their fitter players tore through us in the end."
Matchwinner, Olivia Merry, said: "We got on the front foot from the beginning. The goal was coming for a long time but Maddie Hinch kept England in
the game. We ground out that result today." Argentina might have been dethroned as champions of the Hockey World League Finals but in their encounter
with Germany in the fifth/sixth place play-off they played with all the swagger and confidence of a winning team. One of Argentina's problems over
this tournament has been an inability to convert chances into goals but, in the first half, six shots led to two goals, a much improved scoring
rate. Las Leonas took the lead in the eighth minute as they benefited from a German blunder at a penalty corner. The German's missed the trap and

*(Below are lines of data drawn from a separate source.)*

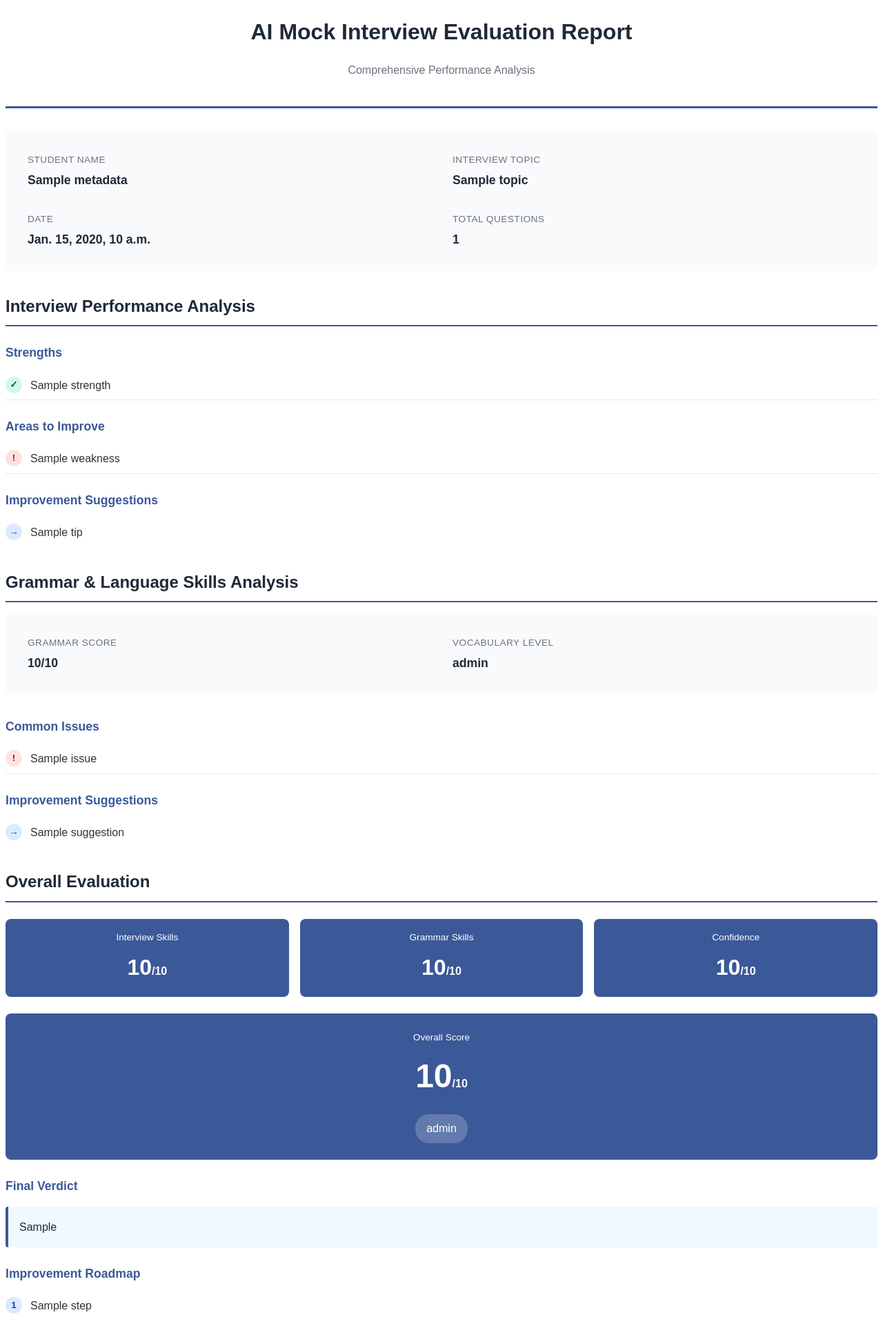
After one commit to RamRojith/mock-interview-, a Django app: template interview_core/templates/interview_core/report_pdf.html in a window 1280 px wide. The commit adds this page. Shown: the whole page at 69% size. Run offline with Django 5.2, Linux system fonts and the light colour scheme; the template is opened without the code that fills it: most values are stand-ins (such as "Sample title", 1, 10 or a date in 2020).

Commit message:
Add PDF download feature for interview reports - Add WeasyPrint for PDF generation - Create download_report_pdf view - Add report_pdf.html template optimized for PDF - Update report.html with Download PDF button - Add URL route for PDF download

```diff
--- /dev/null
+++ b/interview_core/templates/interview_core/report_pdf.html
@@ -0,0 +1,320 @@
+<!DOCTYPE html>
+<html lang="en">
+<head>
+    <meta charset="UTF-8">
+    <meta name="viewport" content="width=device-width, initial-scale=1.0">
+    <title>Interview Report - {{ report.metadata.student_name }}</title>
+    <style>
+        @page {
+            size: A4;
+            margin: 2cm;
+        }
+
+        body {
+            font-family: 'Arial', sans-serif;
+            line-height: 1.6;
+            color: #333;
+        }
+
+        .report-header {
+            text-align: center;
+            padding-bottom: 1.5rem;
+            border-bottom: 3px solid #3B5998;
+            margin-bottom: 2rem;
+        }
+
+        .report-title {
+            font-size: 2rem;
+            font-weight: 700;
+            color: #1F2937;
+            margin-bottom: 0.5rem;
+        }
+
+        .report-subtitle {
+            font-size: 1rem;
+            color: #6B7280;
+        }
+
+        .metadata-grid {
+            display: grid;
+            grid-template-columns: repeat(2, 1fr);
+            gap: 1rem;
+            margin-bottom: 2rem;
+            background: #F9FAFB;
+            padding: 1.5rem;
+            border-radius: 8px;
+        }
+
+        .metadata-item {
+            padding: 0.5rem;
+        }
+
+        .metadata-label {
+            font-size: 0.85rem;
+            color: #6B7280;
+            text-transform: uppercase;
+            letter-spacing: 0.5px;
+            margin-bottom: 0.25rem;
+        }
+
+        .metadata-value {
+            font-size: 1.1rem;
+            font-weight: 600;
+            color: #1F2937;
+        }
+
+        .section-title {
+            font-size: 1.5rem;
+            font-weight: 600;
+            color: #1F2937;
+            margin-top: 2rem;
+            margin-bottom: 1rem;
+            padding-bottom: 0.5rem;
+            border-bottom: 2px solid #3B5998;
+        }
+
+        .subsection-title {
+            font-size: 1.1rem;
+            font-weight: 600;
+            color: #3B5998;
+            margin-top: 1.5rem;
+            margin-bottom: 0.75rem;
+        }
+
+        .list-item {
+            padding: 0.5rem 0;
+            border-bottom: 1px solid #E5E7EB;
+            display: flex;
+            align-items: flex-start;
+            gap: 0.75rem;
+        }
+
+        .list-item:last-child {
+            border-bottom: none;
+        }
+
+        .list-icon {
+            flex-shrink: 0;
+            width: 24px;
+            height: 24px;
+            border-radius: 50%;
+            display: flex;
+            align-items: center;
+            justify-content: center;
+            font-weight: bold;
+            font-size: 0.85rem;
+        }
+
+        .icon-strength {
+            background: #D1FAE5;
+            color: #065F46;
+        }
+
+        .icon-weakness {
+            background: #FEE2E2;
+            color: #991B1B;
+        }
+
+        .icon-tip {
+            background: #DBEAFE;
+            color: #1E40AF;
+        }
+
+        .score-grid {
+            display: grid;
+            grid-template-columns: repeat(3, 1fr);
+            gap: 1rem;
+            margin: 1.5rem 0;
+        }
+
+        .score-card {
+            text-align: center;
+            padding: 1rem;
+            background: #3B5998;
+            color: white;
+            border-radius: 8px;
+        }
+
+        .score-label {
+            font-size: 0.85rem;
+            margin-bottom: 0.5rem;
+        }
+
+        .score-value {
+            font-size: 2rem;
+            font-weight: 700;
+        }
+
+        .score-max {
+            font-size: 1rem;
+        }
+
+        .overall-score {
+            text-align: center;
+            padding: 1.5rem;
+            background: #3B5998;
+            color: white;
+            border-radius: 8px;
+            margin: 1.5rem 0;
+        }
+
+        .overall-score-value {
+            font-size: 3rem;
+            font-weight: 700;
+            margin: 0.5rem 0;
+        }
+
+        .readiness-badge {
+            display: inline-block;
+            padding: 0.5rem 1rem;
+            background: rgba(255, 255, 255, 0.2);
+            border-radius: 20px;
+            font-weight: 500;
+            margin-top: 0.5rem;
+        }
+
+        .verdict-box {
+            background: #F0F9FF;
+            border-left: 4px solid #3B5998;
+            padding: 1rem;
+            border-radius: 4px;
+            margin: 1rem 0;
+            line-height: 1.7;
+            color: #1F2937;
+        }
+
+        .page-break {
+            page-break-after: always;
+        }
+    </style>
+</head>
+<body>
+    <!-- Report Header -->
+    <div class="report-header">
+        <h1 class="report-title">AI Mock Interview Evaluation Report</h1>
+        <p class="report-subtitle">Comprehensive Performance Analysis</p>
+    </div>
+
+    <!-- Metadata -->
+    <div class="metadata-grid">
+        <div class="metadata-item">
+            <div class="metadata-label">Student Name</div>
+            <div class="metadata-value">{{ report.metadata.student_name }}</div>
+        </div>
+        <div class="metadata-item">
+            <div class="metadata-label">Interview Topic</div>
+            <div class="metadata-value">{{ report.metadata.topic }}</div>
+        </div>
+        <div class="metadata-item">
+            <div class="metadata-label">Date</div>
+            <div class="metadata-value">{{ report.metadata.date }}</div>
+        </div>
+        <div class="metadata-item">
+            <div class="metadata-label">Total Questions</div>
+            <div class="metadata-value">{{ report.metadata.total_questions }}</div>
+        </div>
+    </div>
+
+    <!-- Interview Performance Analysis -->
+    <section>
+        <h2 class="section-title">Interview Performance Analysis</h2>
+
+        <h3 class="subsection-title">Strengths</h3>
+        {% for strength in report.interview_performance.strengths %}
+        <div class="list-item">
+            <div class="list-icon icon-strength">✓</div>
+            <div>{{ strength }}</div>
+        </div>
+        {% endfor %}
+
+        <h3 class="subsection-title">Areas to Improve</h3>
+        {% for weakness in report.interview_performance.weaknesses %}
+        <div class="list-item">
+            <div class="list-icon icon-weakness">!</div>
+            <div>{{ weakness }}</div>
+        </div>
+        {% endfor %}
+
+        <h3 class="subsection-title">Improvement Suggestions</h3>
+        {% for tip in report.interview_performance.improvement_tips %}
+        <div class="list-item">
+            <div class="list-icon icon-tip">→</div>
+            <div>{{ tip }}</div>
+        </div>
+        {% endfor %}
+    </section>
+
+    <div class="page-break"></div>
+
+    <!-- Grammar & Language Analysis -->
+    <section>
+        <h2 class="section-title">Grammar & Language Skills Analysis</h2>
+
+        <div class="metadata-grid">
+            <div class="metadata-item">
+                <div class="metadata-label">Grammar Score</div>
+                <div class="metadata-value">{{ report.grammar_analysis.grammar_score }}/10</div>
+            </div>
+            <div class="metadata-item">
+                <div class="metadata-label">Vocabulary Level</div>
+                <div class="metadata-value">{{ report.grammar_analysis.vocabulary_level }}</div>
+            </div>
+        </div>
+
+        <h3 class="subsection-title">Common Issues</h3>
+        {% for issue in report.grammar_analysis.common_issues %}
+        <div class="list-item">
+            <div class="list-icon icon-weakness">!</div>
+            <div>{{ issue }}</div>
+        </div>
+        {% endfor %}
+
+        <h3 class="subsection-title">Improvement Suggestions</h3>
+        {% for suggestion in report.grammar_analysis.improvement_suggestions %}
+        <div class="list-item">
+            <div class="list-icon icon-tip">→</div>
+            <div>{{ suggestion }}</div>
+        </div>
+        {% endfor %}
+    </section>
+
+    <!-- Overall Evaluation -->
+    <section>
+        <h2 class="section-title">Overall Evaluation</h2>
+
+        <div class="score-grid">
+            <div class="score-card">
+                <div class="score-label">Interview Skills</div>
+                <div class="score-value">{{ report.overall_evaluation.interview_skills_score }}<span class="score-max">/10</span></div>
+            </div>
+            <div class="score-card">
+                <div class="score-label">Grammar Skills</div>
+                <div class="score-value">{{ report.overall_evaluation.grammar_skills_score }}<span class="score-max">/10</span></div>
+            </div>
+            <div class="score-card">
+                <div class="score-label">Confidence</div>
+                <div class="score-value">{{ report.overall_evaluation.confidence_score }}<span class="score-max">/10</span></div>
+            </div>
+        </div>
+
+        <div class="overall-score">
+            <div class="score-label">Overall Score</div>
+            <div class="overall-score-value">{{ report.overall_evaluation.overall_score }}<span class="score-max">/10</span></div>
+            <div class="readiness-badge">{{ report.overall_evaluation.readiness_level }}</div>
+        </div>
+
+        <h3 class="subsection-title">Final Verdict</h3>
+        <div class="verdict-box">
+            {{ report.overall_evaluation.final_verdict }}
+        </div>
+
+        <h3 class="subsection-title">Improvement Roadmap</h3>
+        {% for step in report.overall_evaluation.improvement_roadmap %}
+        <div class="list-item">
+            <div class="list-icon icon-tip">{{ forloop.counter }}</div>
+            <div>{{ step }}</div>
+        </div>
+        {% endfor %}
+    </section>
+</body>
+</html>
--- a/interview_core/urls.py
+++ b/interview_core/urls.py
@@ -1,5 +1,5 @@
 from django.urls import path
-from .views import StartSessionView, ProcessResponseView, landing_view, mic_test_view, index_view, interview_view, interview_report_view, health_check_view
+from .views import StartSessionView, ProcessResponseView, landing_view, mic_test_view, index_view, interview_view, interview_report_view, health_check_view, download_report_pdf
 
 urlpatterns = [
     path('', landing_view, name='landing'),
@@ -7,6 +7,7 @@ urlpatterns = [
     path('start/', index_view, name='interview_start'),
     path('interview/<int:session_id>/', interview_view, name='interview'),
     path('report/<int:session_id>/', interview_report_view, name='interview_report'),
+    path('report/<int:session_id>/download/', download_report_pdf, name='download_report_pdf'),
     path('api/start-session/', StartSessionView.as_view(), name='start_session'),
     path('api/process-response/', ProcessResponseView.as_view(), name='process_response'),
     path('api/health/', health_check_view, name='health_check'),
--- a/requirements.txt
+++ b/requirements.txt
@@ -8,3 +8,4 @@ pydub
 soundfile
 requests
 edge-tts
+weasyprint
```
Also changed, not shown: interview_core/templates/interview_core/report.html (+12 -5 lines), interview_core/views.py (+62 -1 lines), set_admin_password.py (added, +16 -0 lines).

the ball was driven down the pitch by Argentina. Eugenia Trinchinetti picked up the ball and took it to the baseline, evading a number of German
tackles, before slipping it over the German 'keeper. The lead was doubled in the 12th minute through Agustina Habif at a penalty corner.
The defender injected the ball and then, in a neat move, the ball was slipped back to her before she lifted it over the keeper at an acute angle.
For Germany, this was a frustrating match as they were unable to create any flowing patterns of play. Time and again the midfield or defence were left
chasing a player after their passes to the forwards were cut out and turned into an Argentine attack. The steady stream of green cards was a sign
of the frustration that was creeping through the team and the calming influence of Janne Muller-Weiland was missing for most of the game as she
rested a thigh injury. The third quarter saw yet more frustration boil over for Die Danas as Cecile Pieper was given a yellow card. Argentina won
a series of penalty corners as they made the player advantage count but the hard shots from Julia Gomez were run down by a defence committed to
not conceding anymore goals.
Despite the endeavours of the German defence, their opponents were determined to seek more goals. The third goal for Argentina went to Delfina Merino
after a great piece of decision-making from Martina Cavallero. The player could have taken the strike but spotted her captain in a better position,
so selflessly passed. Merino, who had been in sparkling form all match, made no mistake.
The final quarter saw Argentina play some sumptuous hockey as Maria Granatto and Cavallero ran at the German defence showing all the flair and speed
that makes this team so exciting. This period of play did result in an Argentina goal but it was disallowed by the umpire as it was classed dangerous
play. The final four minutes saw Germany start to find some passing links. Marie Mavers and Lisa Altenburg in particular working hard to create
chances to get a goal back. Charlotte Stapenhorst came closest as she found herself one-on-one with Belen Succi, but the 'keeper held her ground.
The clearance found Merino and, with the German 'keeper removed form the pitch, the captain scored her team's fourth goal.
Argentina might have finished their tournament with a win, but it was far from the ending that the South American team had hoped for.
Delfina Merino said: "It was important for us to finish this tournament winning. We won four of five games and finished fifth which is a bit strange
but that is the tournament."